Another example is a rule made final in July that closes a loophole for the processing of downer calves—animals too sick, injured, or weak to walk—to prohibit sending them into the food supply, just as was done for downer cattle by USDA regulations in 2009. A series of undercover investigations documented that downer calves are subjected to the same heinous abuse as adult downer cows to get them on their feet for inspection, and showed the serious food safety concerns from eating calves unable to stand, as there were for downer cattle. This rule was anything but precipitously adopted—the agency had said back in 2013 that it would update its regulations to close the loophole—and a bipartisan group of 92 Representatives and 14 Senators urged the USDA and the OMB to finish this rulemaking in letters sent in 2014 and 2015.
One report found that rules issued during the “midnight” or presidential transition period spent even more time in the rulemaking process and received even more extensive vetting than other rules. That’s certainly been our experience with the measures concerning which we’ve encouraged final action. Analysis of all economically significant rulemakings finalized since 1999 showed that such rules issued during the transition period took on average 3.6 years to complete compared to 2.8 years for rules issued at other times during a term.
It would be a terrible mistake for Congress to sweep these several rules away and undercut reasonable efforts—in the works for years, after getting substantial input from Congress—to ensure that animal protection laws are carried out effectively. There was nothing nefarious or undercutting about this rulemaking, and if anything, the Obama Administration has dragged its feet on the issue, rather than rushing it through at the last minute.
The Regulations from the Executive in Need of Scrutiny (REINS) Act of 2017, H.R. 26, passed late yesterday, also on a virtually party-line vote. It would require that both houses of Congress approve a major rule (including those issued during the 60 legislative/session days prior to adjournment of the previous session), with no alteration, within a 70-day window. If both chambers are unable to swiftly approve a major rule, it would not take effect and reconsideration during that Congress would be precluded. By doing nothing, Congress would prevent existing laws from being implemented, including common sense, non-controversial rules affecting animal welfare. The bill forces expedited floor consideration by both chambers of resolutions to approve major rules and to disapprove non-major rules, and it bars judicial review of any actions taken under the REINS Act.
Congress sets the boundaries for agency rulemaking, making the REINS Act needless and redundant. It is already the case that agencies can only exercise authority that has been delegated by Congress in authorizing legislation, and if agencies overstep their authority, judicial scrutiny can be invoked and agency actions can be reversed.

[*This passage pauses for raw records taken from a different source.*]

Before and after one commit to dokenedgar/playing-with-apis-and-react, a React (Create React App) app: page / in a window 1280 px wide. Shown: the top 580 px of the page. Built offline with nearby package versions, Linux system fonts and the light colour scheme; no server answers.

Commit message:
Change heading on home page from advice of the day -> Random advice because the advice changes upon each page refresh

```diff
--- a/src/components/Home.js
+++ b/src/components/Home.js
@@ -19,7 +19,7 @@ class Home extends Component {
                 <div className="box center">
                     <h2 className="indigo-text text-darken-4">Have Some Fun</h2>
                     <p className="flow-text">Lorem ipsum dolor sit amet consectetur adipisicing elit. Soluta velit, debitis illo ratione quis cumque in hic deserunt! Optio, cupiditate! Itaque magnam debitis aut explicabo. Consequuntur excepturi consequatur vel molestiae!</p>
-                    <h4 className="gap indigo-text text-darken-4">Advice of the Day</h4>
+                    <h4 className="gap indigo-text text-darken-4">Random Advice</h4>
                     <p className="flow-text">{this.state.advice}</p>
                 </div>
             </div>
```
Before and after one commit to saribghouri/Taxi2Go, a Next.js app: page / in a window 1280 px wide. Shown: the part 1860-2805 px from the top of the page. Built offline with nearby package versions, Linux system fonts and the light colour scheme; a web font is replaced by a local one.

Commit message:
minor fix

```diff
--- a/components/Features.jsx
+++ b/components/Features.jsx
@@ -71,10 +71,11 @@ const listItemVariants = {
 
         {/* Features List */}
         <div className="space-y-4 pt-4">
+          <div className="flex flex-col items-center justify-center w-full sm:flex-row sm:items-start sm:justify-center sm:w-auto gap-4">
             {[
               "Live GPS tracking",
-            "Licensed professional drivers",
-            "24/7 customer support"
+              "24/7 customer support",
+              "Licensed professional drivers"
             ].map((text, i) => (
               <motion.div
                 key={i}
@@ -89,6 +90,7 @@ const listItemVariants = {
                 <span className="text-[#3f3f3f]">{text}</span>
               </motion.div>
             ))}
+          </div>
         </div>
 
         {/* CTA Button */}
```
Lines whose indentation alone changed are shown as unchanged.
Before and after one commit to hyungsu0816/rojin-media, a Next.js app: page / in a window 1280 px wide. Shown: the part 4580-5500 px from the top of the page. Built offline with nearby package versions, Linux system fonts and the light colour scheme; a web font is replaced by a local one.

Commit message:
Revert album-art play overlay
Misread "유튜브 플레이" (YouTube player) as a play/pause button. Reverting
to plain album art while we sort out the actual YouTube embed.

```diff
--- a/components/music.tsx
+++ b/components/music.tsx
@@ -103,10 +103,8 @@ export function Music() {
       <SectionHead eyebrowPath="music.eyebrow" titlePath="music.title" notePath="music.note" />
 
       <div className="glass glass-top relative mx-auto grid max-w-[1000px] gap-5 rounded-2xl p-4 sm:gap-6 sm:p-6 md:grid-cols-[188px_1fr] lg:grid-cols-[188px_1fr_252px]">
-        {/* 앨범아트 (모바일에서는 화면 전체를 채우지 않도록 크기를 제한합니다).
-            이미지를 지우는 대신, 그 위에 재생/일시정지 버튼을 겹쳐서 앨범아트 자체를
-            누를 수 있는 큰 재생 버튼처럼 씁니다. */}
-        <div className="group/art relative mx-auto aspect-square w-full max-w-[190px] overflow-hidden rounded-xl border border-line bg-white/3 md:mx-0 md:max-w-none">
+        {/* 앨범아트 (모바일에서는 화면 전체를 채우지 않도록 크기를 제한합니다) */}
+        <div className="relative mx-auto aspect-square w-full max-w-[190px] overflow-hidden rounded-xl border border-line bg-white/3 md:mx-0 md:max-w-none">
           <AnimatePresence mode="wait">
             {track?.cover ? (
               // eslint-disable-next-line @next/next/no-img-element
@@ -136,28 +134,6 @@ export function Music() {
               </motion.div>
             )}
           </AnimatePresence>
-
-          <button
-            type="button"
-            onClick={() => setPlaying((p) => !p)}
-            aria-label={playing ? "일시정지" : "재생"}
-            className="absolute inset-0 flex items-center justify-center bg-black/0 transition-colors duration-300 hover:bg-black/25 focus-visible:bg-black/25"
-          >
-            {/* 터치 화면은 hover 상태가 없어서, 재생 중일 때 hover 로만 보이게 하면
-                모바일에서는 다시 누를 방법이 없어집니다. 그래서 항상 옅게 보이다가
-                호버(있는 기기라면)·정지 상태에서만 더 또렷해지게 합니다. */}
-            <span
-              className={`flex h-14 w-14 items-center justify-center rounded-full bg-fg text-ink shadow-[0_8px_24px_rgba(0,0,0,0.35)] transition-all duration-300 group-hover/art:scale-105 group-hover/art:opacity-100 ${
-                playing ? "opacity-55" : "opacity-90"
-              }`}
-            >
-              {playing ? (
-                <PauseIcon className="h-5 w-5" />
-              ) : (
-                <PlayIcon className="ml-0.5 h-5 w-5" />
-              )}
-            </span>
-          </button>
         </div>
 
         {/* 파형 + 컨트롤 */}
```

We urge the Senate to reject these unwarranted, overreaching, and radical bills, and anything like them, which take a sledgehammer approach to regulations and could negate well-considered and broadly supported rules to implement and enforce animal protection laws.